Cooling and Separation (CSEP)

This research line focuses on industrial and domestic cooling systems.

Microscale Heat Transfer

The present trend is for mechanical and electrical components to become smaller and smaller. Since most component produce heat when operating, it is essential to cool them to perform well and to its life span. A method of cooling at such small scales is by micro-channels through which liquids flow and/or evaporate. These channels are placed on top of the hot spots. A main advantage of these micro-channels is that the surface-volume ratio becomes better. Another advantage is that distance to the local heat source is decreased. Furthermore, the heat transfer can locally be increased tremendously by evaporation in the micro-channels. However in that case the limits for a continuum approach will be reached since small scale effects become dominant. Accurate solutions can only be achieved when the physical processes at the different scales are coupled. A novel hybrid method is being developed for this purpose, combining molecular-dynamics analyses close to the wall with Monte Carlo simulations and a continuum apprach for the region away from the channel wall. In addition, new optical techniques for velocity and temperature measurements at the microscale level are being implemented and developed (micro-PIV and micro-LIF). Experiments on micro-electronic cooling are being performed in close collaboration with Philips.
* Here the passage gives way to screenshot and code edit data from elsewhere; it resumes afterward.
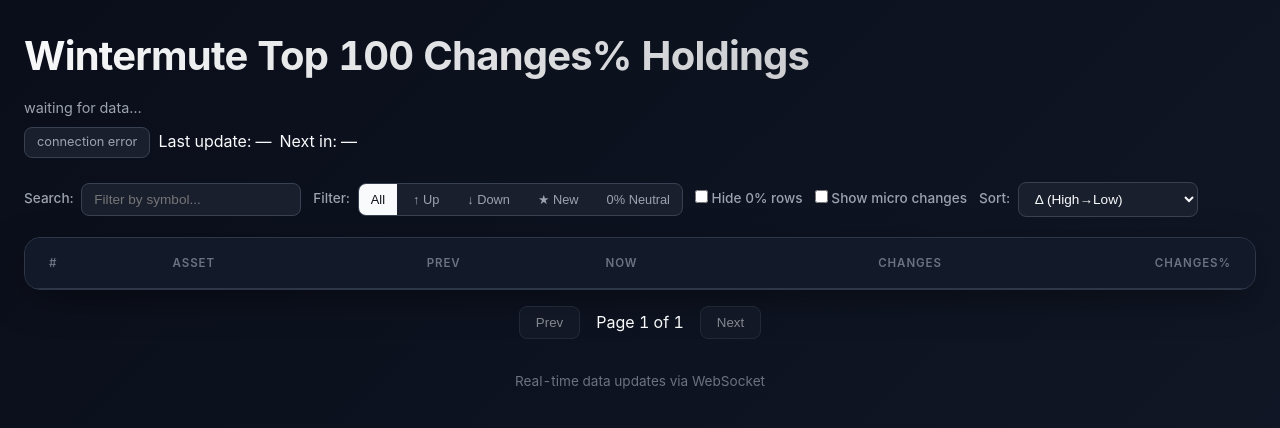
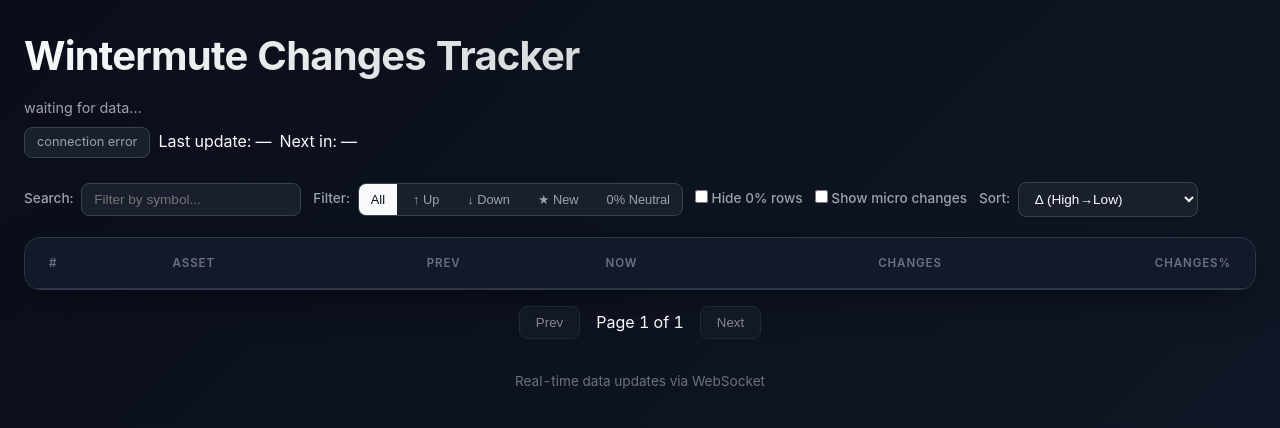
Before and after one commit to Radiit/wintermute-tracker, a website: page public/index.html in a window 1280 px wide. Drawn offline with nearby package versions, Linux system fonts and the light colour scheme; no server answers.

Commit message:
edit title

```diff
--- a/public/index.html
+++ b/public/index.html
@@ -92,7 +92,7 @@
 <body>
   <div class="container">
     <header>
-      <h1>Wintermute Top 100 Changes% Holdings</h1>
+      <h1>Wintermute Changes Tracker</h1>
       <div class="meta" id="meta">waiting for data…</div>
       <div class="status-bar">
         <span id="status" class="status-badge">disconnected</span>
```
More information: dr.ir. A.J.H. Frijns, dr. S.V. Gaastra - Nedea

Thermal Transport in Compact Systems

Research concentrates on (thermal) transport phenomena in compact fluid-dynamical systems. Topics of interest are heat and mass transfer in the laminar flow regime (relevant to e.g. compact equipment for thermo fluids engineering and micro-fluidics applications) and the system-level dynamics of phase-change cooling schemes as e.g. employed in electronics cooling.

The first topic involves development of a unified Lagrangian description for fluid transport and heat transfer for a wide range of laminar transport problems (e.g. heat transfer, mixing, dispersion of additives) in industry. This facilitates alternative ways for studying heat and mass transfer, e.g. heat-transfer visualisation in a similar manner as flow visualisation and analysis of heat transfer by methods from mixing technology, that are expected to afford new insight into the underlying transport phenomena. Applications currently studied include heat-transfer visualisation in industrial heat exchangers and heat-transfer enhancement in micro-flows.

The second topic involves development of a compact model for phase-change heat transfer in small devices (e.g. electronics cooling). This model hinges on description of phase-change heat transfer entirely in terms of the temperature distribution within the heater and incorporation of the fluid-heater interaction by a non linear boundary condition. key advantage of this approach is that it enables investigation of the system-level behaviour of phase-change heat transfer without the need for detailed description of microscopic (multi-phase) phenomena. The compact model thus has great potential for analyses of realistic (industrial) configurations. Both topics employ a variety of numerical and experimental techniques including spectral methods, 2D/3D PTV, (micro-)PIV and (micro-)LIF.

More information: dr.ir. M.F.M. Speetjens

Individual Thermal comfort

The built environment is one of the largest users of fossil fuels. With the current technology huge savings on energy usage can be realized. However, a lot of the theoretically possible targets are not realized in practice, because too little attention is given to the physiology, health and behavior of the individual occupant.

Human thermal comfort depends on many thermal processes. Optimal thermal comfort requires a thermal equilibrium between the human body and its surroundings. For this purpose numerical heat transfer models are developed. In cooperation with Maastricht University we are developing such model, ThermoSEM, that also incorporates thermophysiology. This model can be used to optimize the thermal indoor climate in the built environment taking individual differences and preferences into account: minimizing the energy consumption while ensuring or even improving men’s well-being (thermal comfort and health).

More information: dr.ir. A.J.H. Frijns, prof.dr.ir. D.M.J. Smeulders, prof.dr.ir. A.A. van Steenhoven